He once dissipated a hurricane... just by breathing on it...
Member Since: Posts: Comments:
Quoting jason2010xxxx:
that was very fast.

The score is 8-5 in favor of the EPAC
Member Since: Posts: Comments:
Well I got my first and last violation. Nice.

I dont bring any politics into this blog but I do try to add some humor. #2165 - Jason should know it wasnt anything done with bad intentions. But I'll leave the nonsense out this morning and I do offer my apologies if anyone was offended.
Member Since: Posts: Comments:
Quoting breald:


If she is a politician, I am a meteorologist. Both would be bad to relay on. But you are right bad call.


That and once everyone realizes it... All politicians are a BAD call... LOL
Member Since: Posts: Comments:
2188. Vero1
Thanks, IKE
Member Since: Posts: Comments:
Quoting clwstmchasr:


Yes but Andrew was a very weak Tropical Storm until it began to rapidly intensify around 66 degrees west.

Which might happen here, by the looks of satelite presentation 95L is quite large & may take some time to consolidate.
Member Since: Posts: Comments:
2186. IKE
Quoting Vero1:
Storm, is this what the models are seeing?



That map kind of depicts what may happen.
Member Since: June 9, 2005 Posts: 23 Comments: 37858
2183. Patrap
2180. MrMarcus


U betcha

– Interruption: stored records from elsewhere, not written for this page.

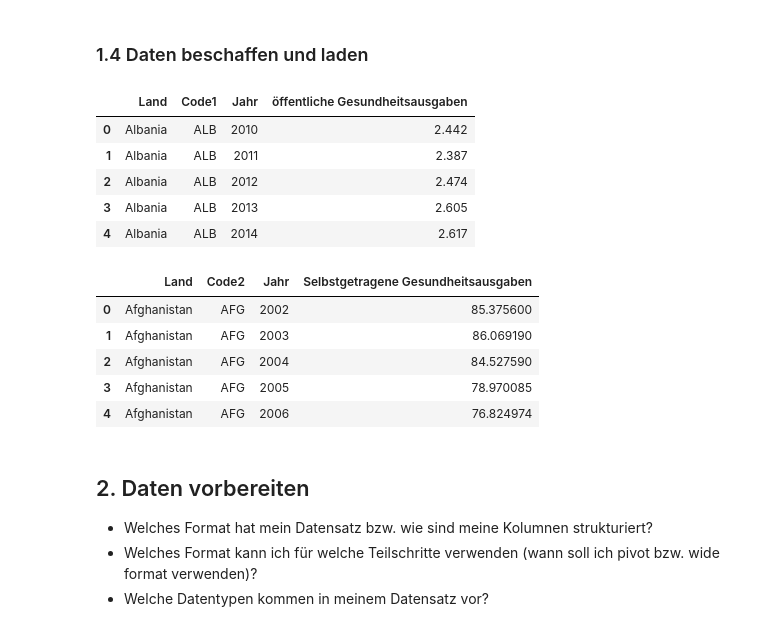
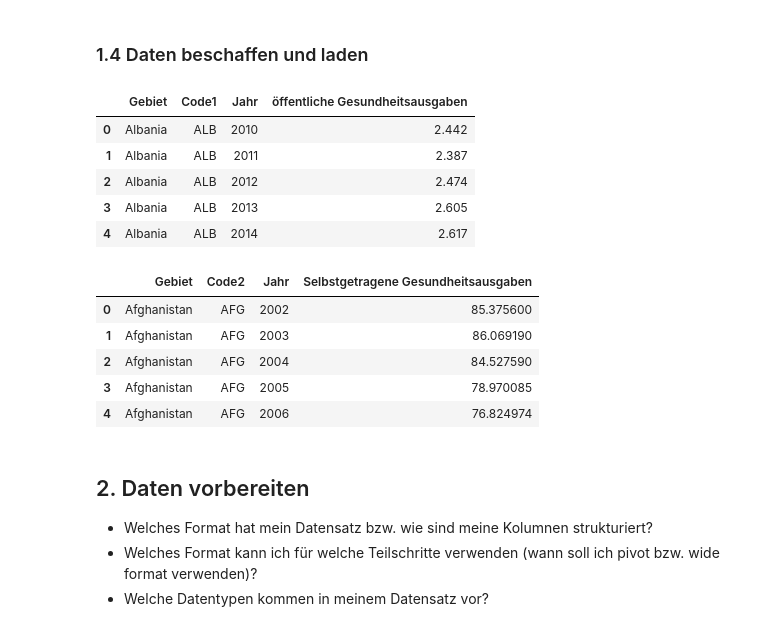
Before and after one commit to cossllea/BMLD1-LN2-Python, a Jupyter notebook: Grundgerüst_Leistungsnachweis.ipynb, the cells around one changed output. Saved outputs shown, nothing was run; the diff lists cells and outputs as text; code cells hidden in the pictures.

```diff
--- a/Grundgerüst_Leistungsnachweis.ipynb
+++ b/Grundgerüst_Leistungsnachweis.ipynb
@@ -34,22 +34,24 @@ import pandas as pd
 import seaborn as sns
 from matplotlib import pyplot as plt
 # %%
+# Datenset 1: Öffentliche Gesundheitsausgaben importieren
 df1 = pd.read_csv("public-health-expenditure-share-gdp.csv", skiprows=1,
-                 names=["Land", "Code1", "Jahr", "öffentliche Gesundheitsausgaben"])
+                 names=["Gebiet", "Code1", "Jahr", "öffentliche Gesundheitsausgaben"])
 df1.head()
 # %% [output]
-|  | Land | Code1 | Jahr | öffentliche Gesundheitsausgaben |
+|  | Gebiet | Code1 | Jahr | öffentliche Gesundheitsausgaben |
 | 0 | Albania | ALB | 2010 | 2.442 |
 | 1 | Albania | ALB | 2011 | 2.387 |
 | 2 | Albania | ALB | 2012 | 2.474 |
 | 3 | Albania | ALB | 2013 | 2.605 |
 | 4 | Albania | ALB | 2014 | 2.617 |
 # %%
+# Datenset 2: Selbstgetragene Gesundheitskosten importieren
 df2 = pd.read_csv("share-of-out-of-pocket-expenditure-on-healthcare.csv", skiprows=1,
-                 names=["Land", "Code2", "Jahr", "Selbstgetragene Gesundheitsausgaben"])
+                 names=["Gebiet", "Code2", "Jahr", "Selbstgetragene Gesundheitsausgaben"])
 df2.head()
 # %% [output]
-|  | Land | Code2 | Jahr | Selbstgetragene Gesundheitsausgaben |
+|  | Gebiet | Code2 | Jahr | Selbstgetragene Gesundheitsausgaben |
 | 0 | Afghanistan | AFG | 2002 | 85.375600 |
 | 1 | Afghanistan | AFG | 2003 | 86.069190 |
 | 2 | Afghanistan | AFG | 2004 | 84.527590 |
```
Also changed, not shown: parts of 28 cells of this notebook.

Morn' ms
Member Since: Posts: Comments:
Quoting wayfaringstranger:
Now while Jason may take that the wrong way I have nothing but love for the guy.

Earthlydragonflygrasshopper thinks this is about politics...nice try.

But really, we just needed a smiling face to cheer us all up and who has a better smiling face than Sarah?
I like Sarah.. My wife looks Exaclty like her!! But you taken a shot against a political view.
Member Since: Posts: Comments:
Another quiet day in the tropics...
Member Since: Posts: Comments:
Quoting AllStar17:


Models are NOT gospel.


Trust me, as soon as models start shifting left Jason will b the first 2 say no fish storm then say he was right all along.
Member Since: Posts: Comments:
Quoting Vero1:
Storm, is this what the models are seeing?

I think this is what the GFS is seeing...and likely causing the recurve back on this intel
Member Since: Posts: Comments:
Storm, Ike, Pat, D'Fly, Good Morning
Member Since: Posts: Comments:

Viewing: 2227 - 2177

Page: 1 | 2 | 3 | 4 | 5 | 6 | 7 | 8 | 9 | 10 | 11 | 12 | 13 | 14 | 15 | 16 | 17 | 18 | 19 | 20 | 21 | 22 | 23 | 24 | 25 | 26 | 27 | 28 | 29 | 30 | 31 | 32 | 33 | 34 | 35 | 36 | 37 | 38 | 39 | 40 | 41 | 42 | 43 | 44 | 45 | 46 | 47 | 48 | 49Blog Index

Top of Page

About

Jeff co-founded the Weather Underground in 1995 while working on his Ph.D. He flew with the NOAA Hurricane Hunters from 1986-1990.

Local Weather

Overcast
80 °F
Overcast